The problem:
Write out the stretch of lines below that begins at the line with "This reverts commit" and ends at the line with "Also changed, not shown: 2", including both, exactly as given and nothing more.

Exercise input:
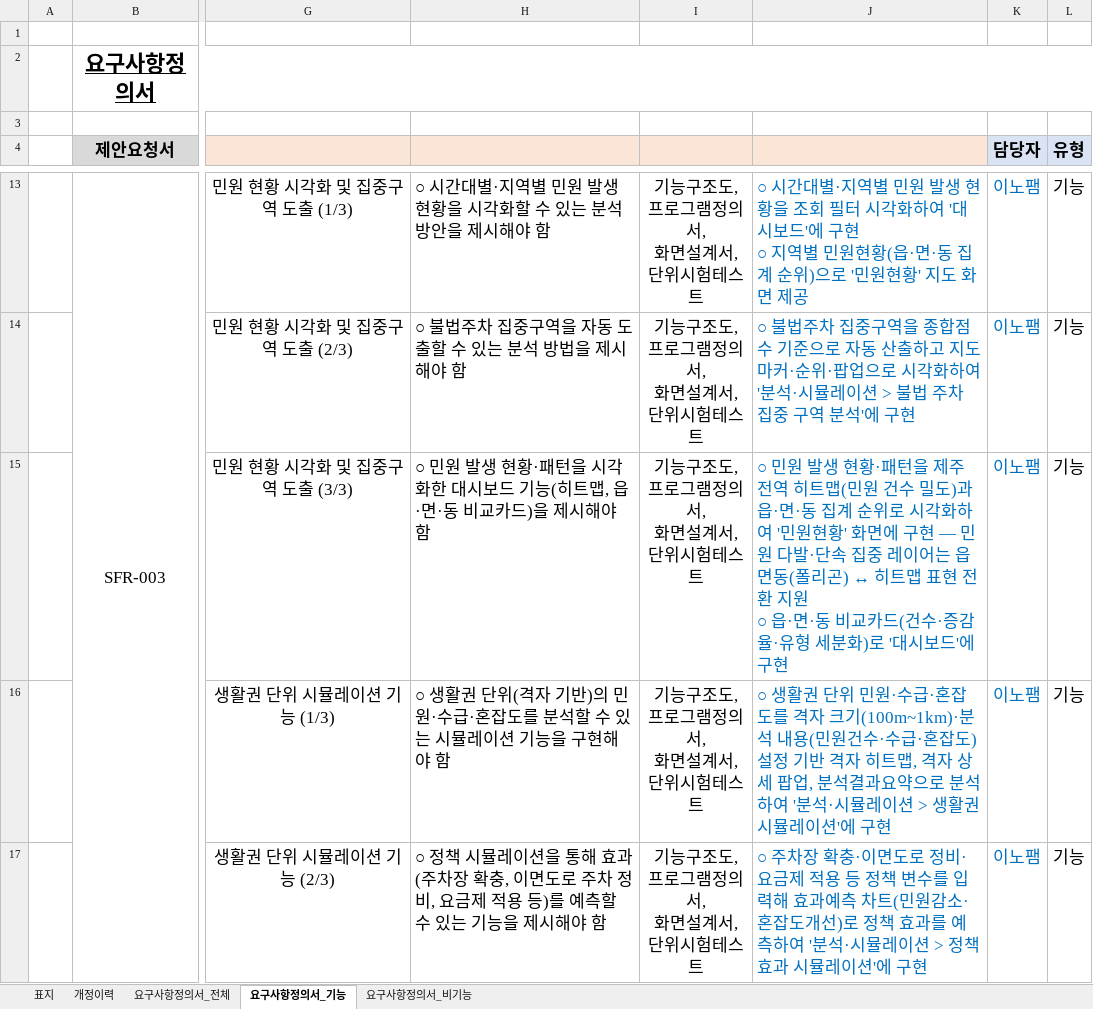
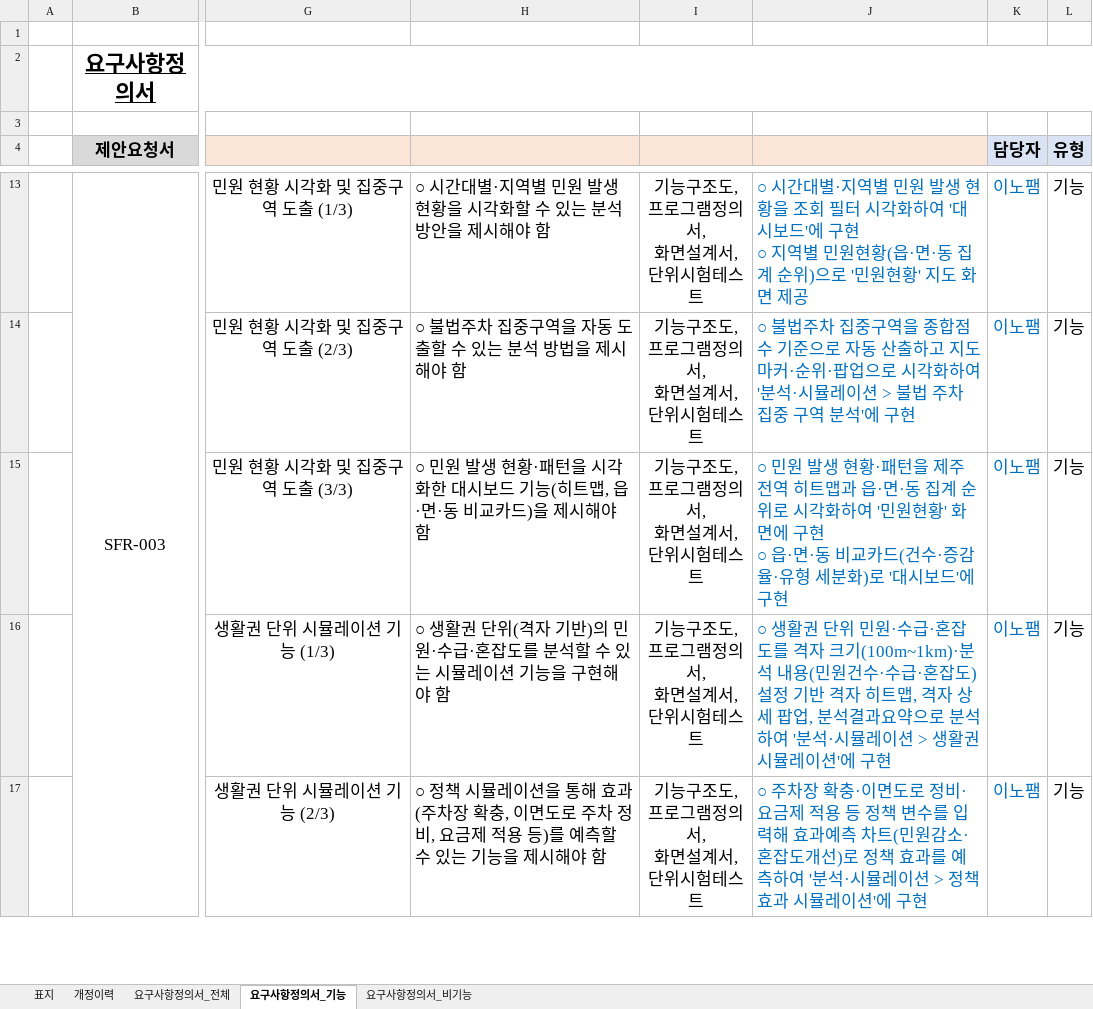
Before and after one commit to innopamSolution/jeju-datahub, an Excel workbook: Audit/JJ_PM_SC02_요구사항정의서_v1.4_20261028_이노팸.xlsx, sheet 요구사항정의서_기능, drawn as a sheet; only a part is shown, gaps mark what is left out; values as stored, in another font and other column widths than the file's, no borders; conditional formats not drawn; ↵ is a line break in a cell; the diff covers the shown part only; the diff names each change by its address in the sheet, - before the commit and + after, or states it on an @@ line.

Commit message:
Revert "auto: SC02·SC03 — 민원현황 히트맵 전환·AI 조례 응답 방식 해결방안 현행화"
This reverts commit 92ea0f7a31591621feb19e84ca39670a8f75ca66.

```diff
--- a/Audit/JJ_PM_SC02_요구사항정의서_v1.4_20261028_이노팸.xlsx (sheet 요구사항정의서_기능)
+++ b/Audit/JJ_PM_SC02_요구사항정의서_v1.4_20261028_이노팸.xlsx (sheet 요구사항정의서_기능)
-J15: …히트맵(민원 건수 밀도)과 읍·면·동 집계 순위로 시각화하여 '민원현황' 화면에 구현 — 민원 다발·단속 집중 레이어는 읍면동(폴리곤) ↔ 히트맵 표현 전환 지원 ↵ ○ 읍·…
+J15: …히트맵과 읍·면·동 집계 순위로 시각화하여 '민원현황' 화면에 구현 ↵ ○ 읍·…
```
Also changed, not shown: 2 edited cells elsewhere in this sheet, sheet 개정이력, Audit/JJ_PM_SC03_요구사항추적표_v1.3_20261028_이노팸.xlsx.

---

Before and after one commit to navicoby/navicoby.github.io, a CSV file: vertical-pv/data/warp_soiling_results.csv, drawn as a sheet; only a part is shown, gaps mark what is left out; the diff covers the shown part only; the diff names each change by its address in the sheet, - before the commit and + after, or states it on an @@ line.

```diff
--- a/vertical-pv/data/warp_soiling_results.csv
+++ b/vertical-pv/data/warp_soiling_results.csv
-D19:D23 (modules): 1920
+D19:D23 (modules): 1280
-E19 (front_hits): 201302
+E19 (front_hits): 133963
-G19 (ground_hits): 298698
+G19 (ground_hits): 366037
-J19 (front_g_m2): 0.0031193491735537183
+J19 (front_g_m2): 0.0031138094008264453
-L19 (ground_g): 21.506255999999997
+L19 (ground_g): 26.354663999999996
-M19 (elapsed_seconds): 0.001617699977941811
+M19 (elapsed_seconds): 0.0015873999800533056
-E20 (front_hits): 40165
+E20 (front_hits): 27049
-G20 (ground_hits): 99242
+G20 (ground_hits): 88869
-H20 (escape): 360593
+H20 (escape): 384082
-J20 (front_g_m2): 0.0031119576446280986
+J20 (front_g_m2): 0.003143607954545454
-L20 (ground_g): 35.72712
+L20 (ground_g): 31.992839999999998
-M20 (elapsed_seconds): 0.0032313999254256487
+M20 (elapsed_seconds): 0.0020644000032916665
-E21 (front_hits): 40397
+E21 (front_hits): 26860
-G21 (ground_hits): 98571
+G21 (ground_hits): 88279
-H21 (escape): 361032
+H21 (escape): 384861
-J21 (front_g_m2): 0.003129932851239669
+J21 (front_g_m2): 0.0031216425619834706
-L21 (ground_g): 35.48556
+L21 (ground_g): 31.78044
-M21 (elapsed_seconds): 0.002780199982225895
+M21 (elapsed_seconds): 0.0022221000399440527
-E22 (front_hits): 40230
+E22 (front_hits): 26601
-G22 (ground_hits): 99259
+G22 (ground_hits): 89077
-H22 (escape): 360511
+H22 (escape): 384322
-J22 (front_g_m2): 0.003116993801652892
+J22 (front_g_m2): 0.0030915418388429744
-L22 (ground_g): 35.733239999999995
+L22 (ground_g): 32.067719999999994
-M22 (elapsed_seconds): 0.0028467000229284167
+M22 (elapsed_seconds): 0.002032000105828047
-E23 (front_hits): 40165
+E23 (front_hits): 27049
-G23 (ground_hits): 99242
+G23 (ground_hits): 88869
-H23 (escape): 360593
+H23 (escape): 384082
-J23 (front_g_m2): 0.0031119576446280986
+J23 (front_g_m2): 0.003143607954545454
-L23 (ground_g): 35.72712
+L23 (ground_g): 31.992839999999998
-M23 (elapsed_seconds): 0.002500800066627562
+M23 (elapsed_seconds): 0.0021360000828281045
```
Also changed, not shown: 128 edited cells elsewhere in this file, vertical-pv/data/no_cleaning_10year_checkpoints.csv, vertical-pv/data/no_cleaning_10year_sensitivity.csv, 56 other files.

--

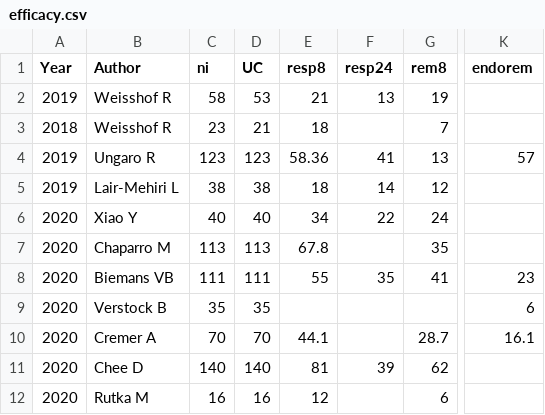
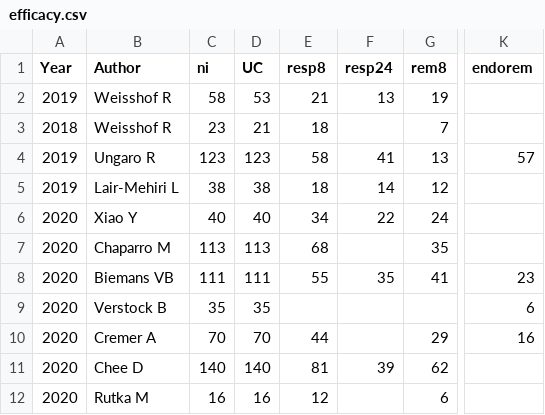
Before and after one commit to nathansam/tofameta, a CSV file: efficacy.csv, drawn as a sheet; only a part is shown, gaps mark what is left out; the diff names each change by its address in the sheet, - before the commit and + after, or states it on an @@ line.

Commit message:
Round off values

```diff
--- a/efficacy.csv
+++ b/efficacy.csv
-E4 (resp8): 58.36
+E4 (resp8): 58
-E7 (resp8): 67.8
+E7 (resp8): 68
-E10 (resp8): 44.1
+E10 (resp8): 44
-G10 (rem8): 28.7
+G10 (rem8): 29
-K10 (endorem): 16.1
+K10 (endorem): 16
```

Task response:
This reverts commit 92ea0f7a31591621feb19e84ca39670a8f75ca66.

```diff
--- a/Audit/JJ_PM_SC02_요구사항정의서_v1.4_20261028_이노팸.xlsx (sheet 요구사항정의서_기능)
+++ b/Audit/JJ_PM_SC02_요구사항정의서_v1.4_20261028_이노팸.xlsx (sheet 요구사항정의서_기능)
-J15: …히트맵(민원 건수 밀도)과 읍·면·동 집계 순위로 시각화하여 '민원현황' 화면에 구현 — 민원 다발·단속 집중 레이어는 읍면동(폴리곤) ↔ 히트맵 표현 전환 지원 ↵ ○ 읍·…
+J15: …히트맵과 읍·면·동 집계 순위로 시각화하여 '민원현황' 화면에 구현 ↵ ○ 읍·…
```
Also changed, not shown: 2 edited cells elsewhere in this sheet, sheet 개정이력, Audit/JJ_PM_SC03_요구사항추적표_v1.3_20261028_이노팸.xlsx.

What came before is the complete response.